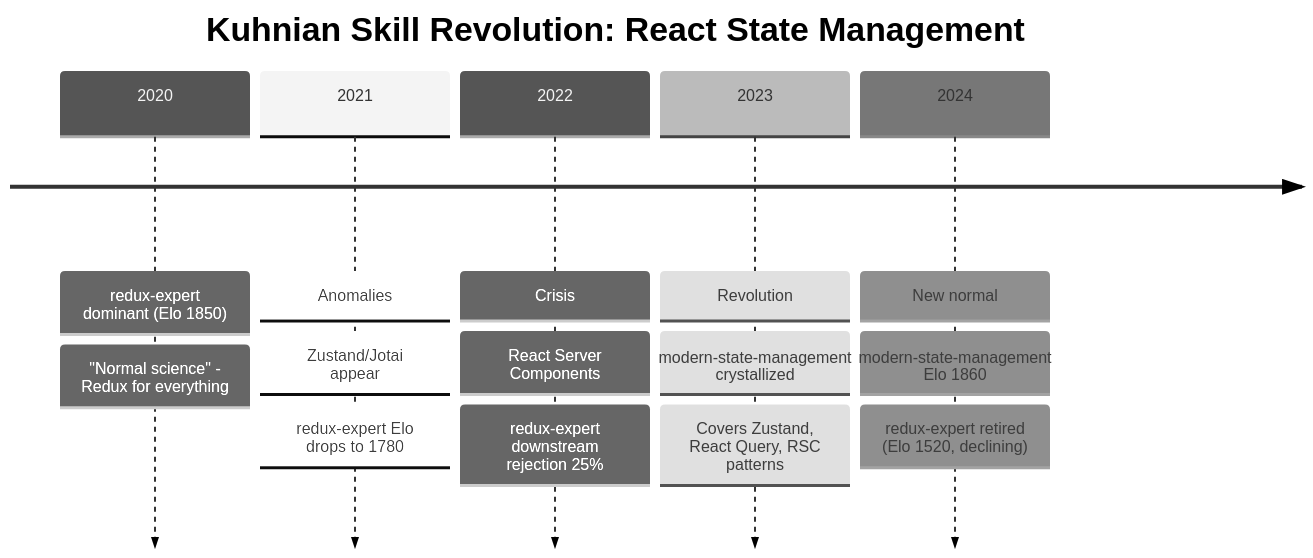
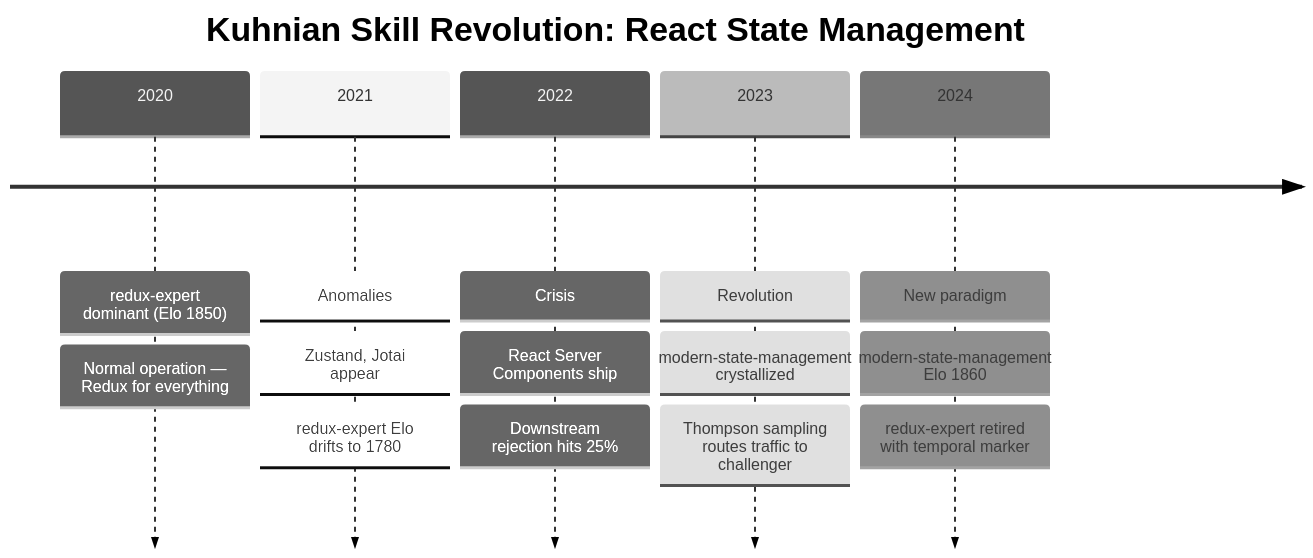
The third of 4 diagrams in .claude/skills/windags-architect/references/skill-lifecycle.md (curiositech/some_claude_skills), drawn with Mermaid (neutral theme) before and after one commit. The commit also changed other lines of this file, not shown here.

First line of the commit message:
Rewrite skill lifecycle: descriptive states, Thompson sampling, drift detection

````diff
--- a/.claude/skills/windags-architect/references/skill-lifecycle.md
+++ b/.claude/skills/windags-architect/references/skill-lifecycle.md
@@ -317,14 +404,14 @@
 ```mermaid
 timeline
   title Kuhnian Skill Revolution: React State Management
   2020 : redux-expert dominant (Elo 1850)
-       : "Normal science" - Redux for everything
-  2021 : Anomalies: Zustand/Jotai appear
-       : redux-expert Elo drops to 1780
-  2022 : Crisis: React Server Components
-       : redux-expert downstream rejection 25%
+       : Normal operation — Redux for everything
+  2021 : Anomalies: Zustand, Jotai appear
+       : redux-expert Elo drifts to 1780
+  2022 : Crisis: React Server Components ship
+       : Downstream rejection hits 25%
   2023 : Revolution: modern-state-management crystallized
-       : Covers Zustand, React Query, RSC patterns
-  2024 : New normal: modern-state-management Elo 1860
-       : redux-expert retired (Elo 1520, declining)
+       : Thompson sampling routes traffic to challenger
+  2024 : New paradigm: modern-state-management Elo 1860
+       : redux-expert retired with temporal marker
 ```
````
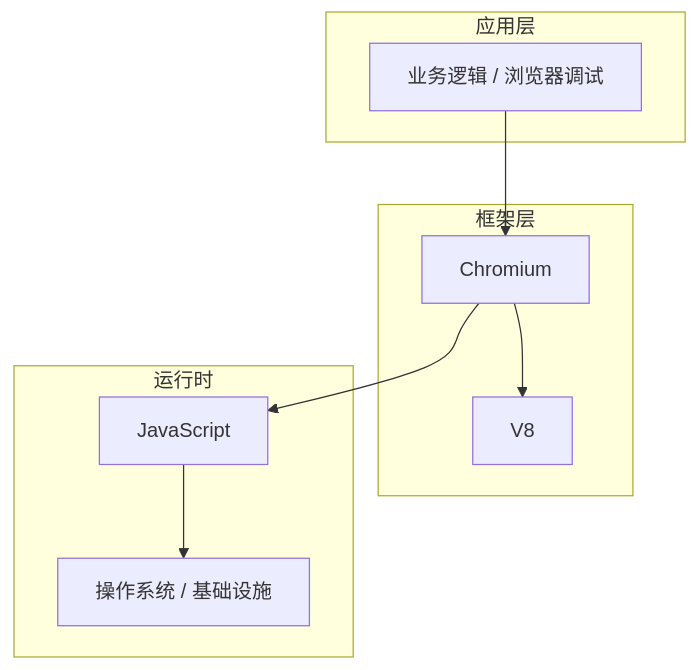
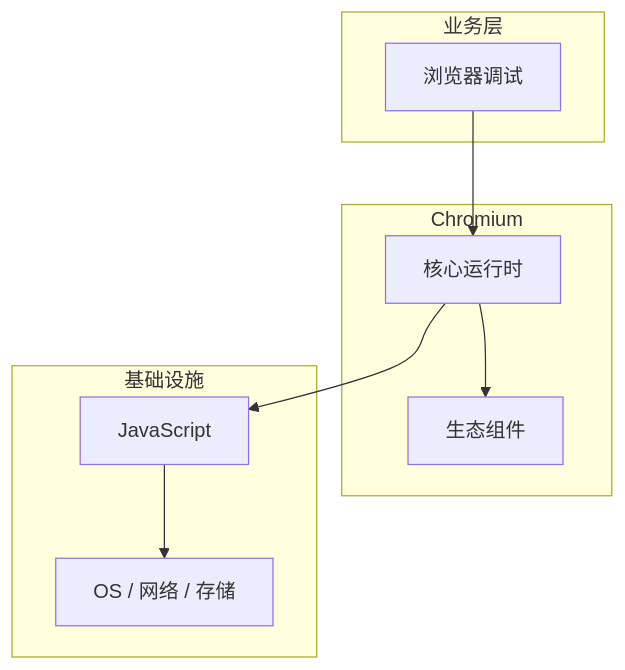
The diagram in articles/浏览器原理/chapters/091-浏览器调试核心概念与原理.md (yanggan2015/knowledge-json-v2), drawn with Mermaid before and after one commit. The commit also changed other lines of this file and 10127 other files, not shown here.

````diff
--- a/articles/浏览器原理/chapters/091-浏览器调试核心概念与原理.md
+++ b/articles/浏览器原理/chapters/091-浏览器调试核心概念与原理.md
@@ -45,18 +34,18 @@
 ```mermaid
 graph TB
-    subgraph 应用层
-        A[业务逻辑 / 浏览器调试]
+    subgraph 业务层
+        A[浏览器调试]
     end
-    subgraph 框架层
-        B[Chromium]
-        C[V8]
+    subgraph Chromium
+        B[核心运行时]
+        C[生态组件]
     end
-    subgraph 运行时
+    subgraph 基础设施
         D[JavaScript]
-        E[操作系统 / 基础设施]
+        E[OS / 网络 / 存储]
     end
     A --> B
     B --> C
     B --> D
     D --> E
 ```
````
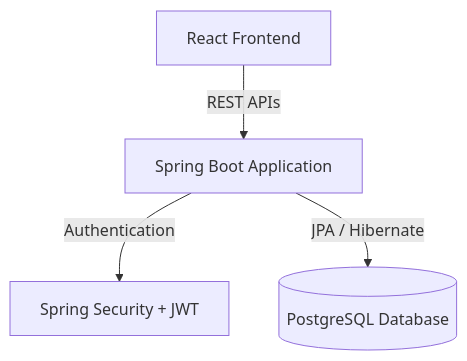
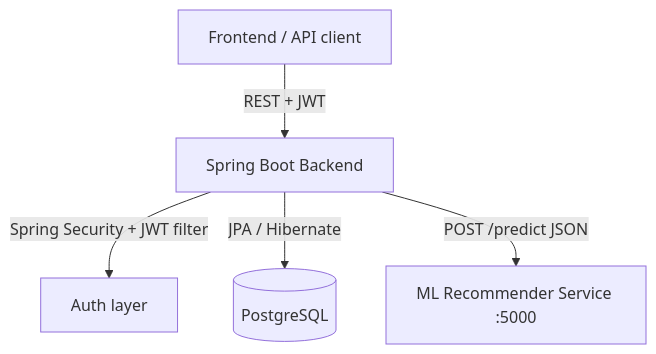
The diagram in README.md (alwayssudeepreddy/PrepWise), drawn with Mermaid before and after one commit. The commit also changed other lines of this file and 39 other files, not shown here.

````diff
--- a/README.md
+++ b/README.md
@@ -68,6 +49,7 @@
 ```mermaid
-graph TD;
-    Frontend[React Frontend] -->|REST APIs| Backend[Spring Boot Application];
-    Backend -->|Authentication| Security[Spring Security + JWT];
-    Backend -->|JPA / Hibernate| Database[(PostgreSQL Database)];
+graph TD
+    Client[Frontend / API client] -->|REST + JWT| API[Spring Boot Backend]
+    API -->|Spring Security + JWT filter| Auth[Auth layer]
+    API -->|JPA / Hibernate| DB[(PostgreSQL)]
+    API -->|POST /predict JSON| ML[ML Recommender Service :5000]
 ```
````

|---|

Goal of the exercise ▸
Could you restate every record above word for word, leaving the pictures out?

Solution to this problem ▸
The third of 4 diagrams in .claude/skills/windags-architect/references/skill-lifecycle.md (curiositech/some_claude_skills), drawn with Mermaid (neutral theme) before and after one commit. The commit also changed other lines of this file, not shown here.

First line of the commit message:
Rewrite skill lifecycle: descriptive states, Thompson sampling, drift detection

````diff
--- a/.claude/skills/windags-architect/references/skill-lifecycle.md
+++ b/.claude/skills/windags-architect/references/skill-lifecycle.md
@@ -317,14 +404,14 @@
 ```mermaid
 timeline
   title Kuhnian Skill Revolution: React State Management
   2020 : redux-expert dominant (Elo 1850)
-       : "Normal science" - Redux for everything
-  2021 : Anomalies: Zustand/Jotai appear
-       : redux-expert Elo drops to 1780
-  2022 : Crisis: React Server Components
-       : redux-expert downstream rejection 25%
+       : Normal operation — Redux for everything
+  2021 : Anomalies: Zustand, Jotai appear
+       : redux-expert Elo drifts to 1780
+  2022 : Crisis: React Server Components ship
+       : Downstream rejection hits 25%
   2023 : Revolution: modern-state-management crystallized
-       : Covers Zustand, React Query, RSC patterns
-  2024 : New normal: modern-state-management Elo 1860
-       : redux-expert retired (Elo 1520, declining)
+       : Thompson sampling routes traffic to challenger
+  2024 : New paradigm: modern-state-management Elo 1860
+       : redux-expert retired with temporal marker
 ```
````
The diagram in articles/浏览器原理/chapters/091-浏览器调试核心概念与原理.md (yanggan2015/knowledge-json-v2), drawn with Mermaid before and after one commit. The commit also changed other lines of this file and 10127 other files, not shown here.

````diff
--- a/articles/浏览器原理/chapters/091-浏览器调试核心概念与原理.md
+++ b/articles/浏览器原理/chapters/091-浏览器调试核心概念与原理.md
@@ -45,18 +34,18 @@
 ```mermaid
 graph TB
-    subgraph 应用层
-        A[业务逻辑 / 浏览器调试]
+    subgraph 业务层
+        A[浏览器调试]
     end
-    subgraph 框架层
-        B[Chromium]
-        C[V8]
+    subgraph Chromium
+        B[核心运行时]
+        C[生态组件]
     end
-    subgraph 运行时
+    subgraph 基础设施
         D[JavaScript]
-        E[操作系统 / 基础设施]
+        E[OS / 网络 / 存储]
     end
     A --> B
     B --> C
     B --> D
     D --> E
 ```
````
The diagram in README.md (alwayssudeepreddy/PrepWise), drawn with Mermaid before and after one commit. The commit also changed other lines of this file and 39 other files, not shown here.

````diff
--- a/README.md
+++ b/README.md
@@ -68,6 +49,7 @@
 ```mermaid
-graph TD;
-    Frontend[React Frontend] -->|REST APIs| Backend[Spring Boot Application];
-    Backend -->|Authentication| Security[Spring Security + JWT];
-    Backend -->|JPA / Hibernate| Database[(PostgreSQL Database)];
+graph TD
+    Client[Frontend / API client] -->|REST + JWT| API[Spring Boot Backend]
+    API -->|Spring Security + JWT filter| Auth[Auth layer]
+    API -->|JPA / Hibernate| DB[(PostgreSQL)]
+    API -->|POST /predict JSON| ML[ML Recommender Service :5000]
 ```
````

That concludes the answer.